I’ve never visited one of the old European Cathedrals. And I’ll be honest. If I did, I’m not sure if my sense of wonder would be spiritual or sheer amazement over what determined craftsmen could create with T square, plumb line, hammers, chisels, and time.
Perhaps it’s because I’m not the most social person on the planet. And neither side of my family is exactly noted for reaching out socially. And I think I got a double dose from both sides. (rueful shrug) More than a few of my relatives have not only marched to a different drummer, they never made it to the parade.
The church started as the people. Where ever the believers were, that was where the church could be found. Buildings were a place of shelter, a place where the church could meet, share food and fellowship. Somehow the definition changed. The church became the building and being physically present proved you were a loyal member. And somehow, not reliably planting your seat in a pew at the defined times proved that you weren’t.
There was a period starting during the great, near forced conversions in Western Europe, up until the early 1800’s in some places where you came to church or paid a fine, or worse. It was the late 1600’s before a head of the house could hold a prayer meeting in his own house without the local sheriff making an appearance. And teachings that were meant to liberate the soul became tools to enslave not only our bodies, but our spirits.
The Puritans in New England certainly required attendance. You came or you better have a good reason for not being there. It wasn’t enough to believe, you had to be seen to believe. And Who was it Who said that it was better to pray in private than on the street corners?
I was raised too good a Protestant to believe that any mortal can stand between my soul and the source of Creation. And perhaps, inadvertently, too good a heretic to believe that there is only one path to that source. And perhaps, I find as much joy in the journey as in the destination. May be life is a series of destinations. You no sooner reach one that you realize it's a way station and there's another one just over the horizon.

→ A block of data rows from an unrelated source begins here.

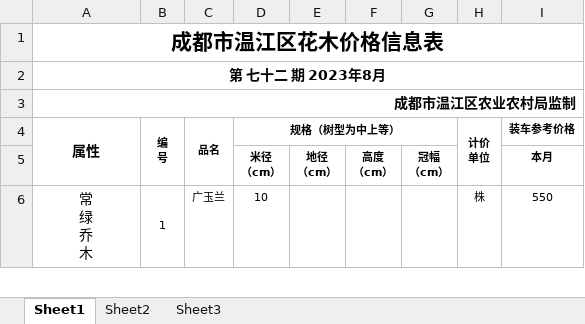
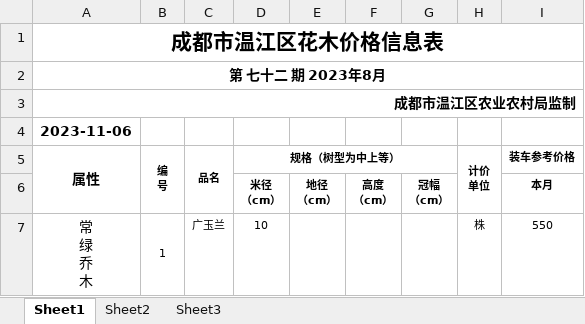
Before and after one commit to daninedd/nursery2, an Excel workbook: data/marketQuotation/202308.xlsx, sheet Sheet1, drawn as a sheet; only a part is shown; values as stored, in another font and other column widths than the file's, no borders; the diff names each change by its address in the sheet, - before the commit and + after, or states it on an @@ line.

Commit message:
feature: upload 202309,202308,202307 market quotation

```diff
--- a/data/marketQuotation/202308.xlsx (sheet Sheet1)
+++ b/data/marketQuotation/202308.xlsx (sheet Sheet1)
+row 4: 2023-11-06
```
Also changed, not shown: data/marketQuotation/202307.xlsx, data/marketQuotation/202309.xlsx.
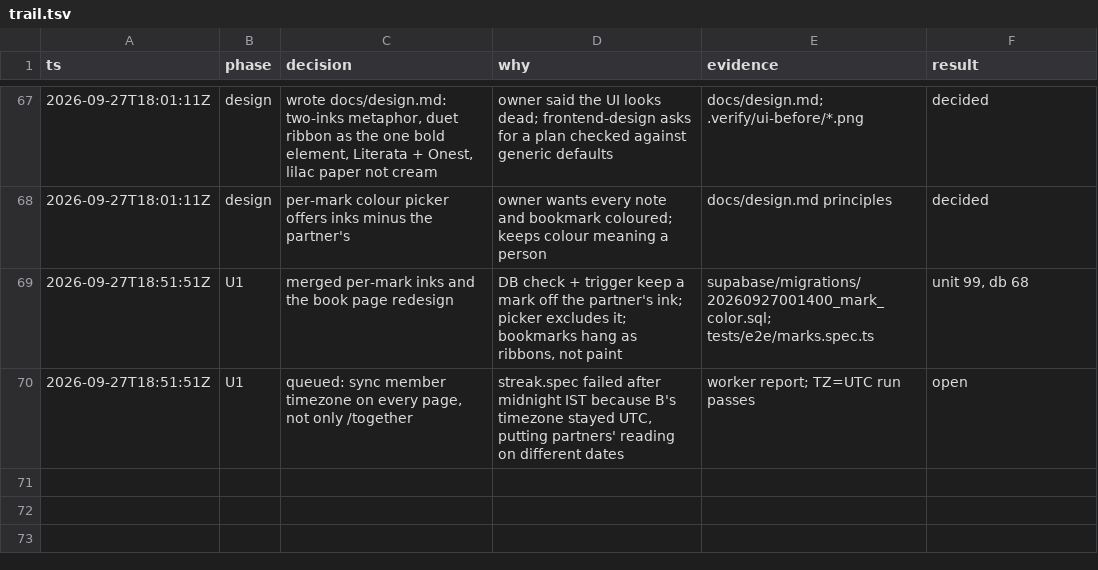
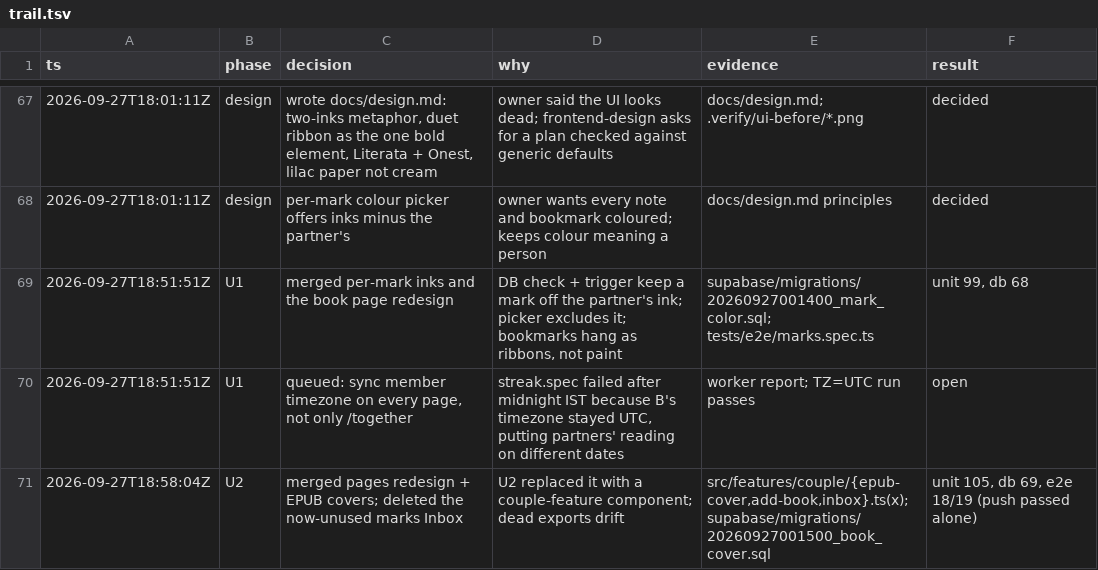
Before and after one commit to Ansh-Sonkusare/reading-together, a TSV file: notes/trail.tsv, drawn as a sheet; only a part is shown, gaps mark what is left out; the diff names each change by its address in the sheet, - before the commit and + after, or states it on an @@ line.

Commit message:
U1 U2 done; remove unused marks Inbox

```diff
--- a/notes/trail.tsv
+++ b/notes/trail.tsv
+row 71: 2026-09-27T18:58:04Z | U2 | merged pages redesign + EPUB covers; deleted the now-unused marks Inbox | U2 replaced it with a couple-feature component; dead exports drift | src/features/couple/{epub-cover,add-book,inbox}.ts(x); supabase/migrations/20260927001500_book_cover.sql | unit 105, db 69, e2e 18/19 (push passed alone)
```
Also changed, not shown: 3 other files.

Tonight is the eve of Lughnasa. The beginning of Celtic Autumn. The season of the harvest, of gathering in, of preparation for the dark time of the year. But, even as the days grow shorter and the time of cold and want comes for many, we know the light will return. It’s a promise, you see.